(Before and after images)
== == ==

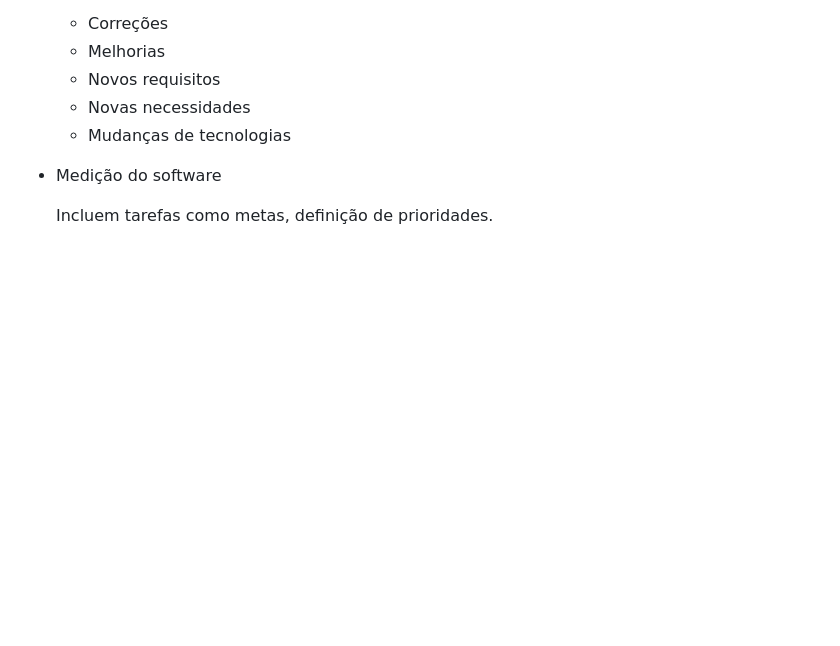
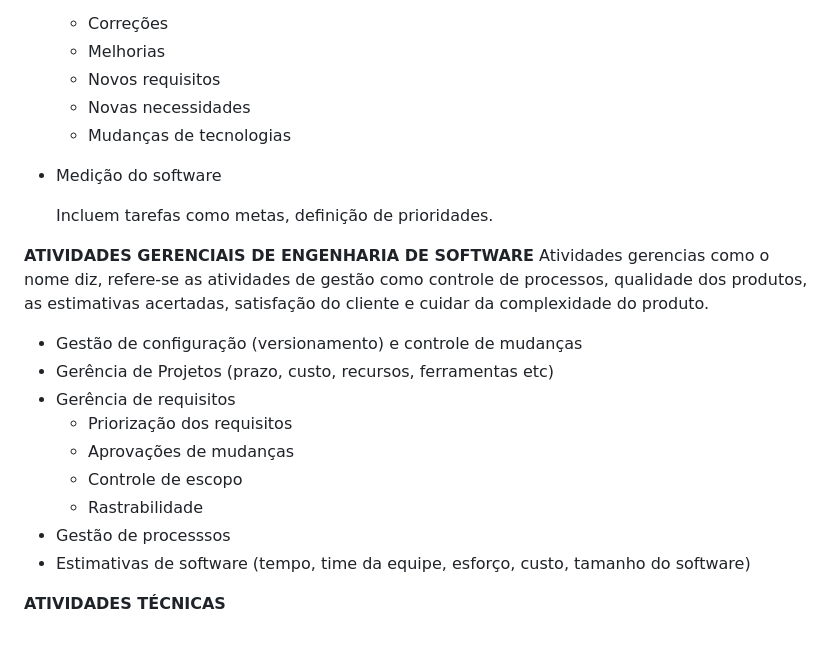
Before and after one commit to cc1e0x00/ADS_PUCMinas, a Markdown page: MF-Fundamento_de_Engenharia_de_Software.md, the part around one of its changes. Drawn GitHub-style; blank space fills up the shorter version.

```diff
--- a/MF-Fundamento_de_Engenharia_de_Software.md
+++ b/MF-Fundamento_de_Engenharia_de_Software.md
@@ -306,3 +317,18 @@ Cliente verifica, teste se o software estar de acordo com as espectativas.
 - Medição do software
 
   Incluem tarefas como metas, definição de prioridades.
+
+**ATIVIDADES GERENCIAIS DE ENGENHARIA DE SOFTWARE**
+ Atividades gerencias como o nome diz, refere-se as atividades de gestão como controle de processos, qualidade dos produtos, as estimativas acertadas, satisfação do cliente e cuidar da complexidade do produto.
+
+ - Gestão de configuração (versionamento) e controle de mudanças
+ - Gerência de Projetos (prazo, custo, recursos, ferramentas etc)
+ - Gerência de requisitos
+    - Priorização dos requisitos
+    - Aprovações de mudanças
+    - Controle de escopo
+    - Rastrabilidade
+- Gestão de processsos
+ - Estimativas de software (tempo, time da equipe, esforço, custo, tamanho do software)
+
+**ATIVIDADES TÉCNICAS**
```
Also changed, not shown: other parts of MF-Fundamento_de_Engenharia_de_Software.md (+11 -0 lines).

== == ==

▶ _Problem_: Scan the data for lines with the word "mudanças". Report only how many there are.

▶ _Answer section_: 2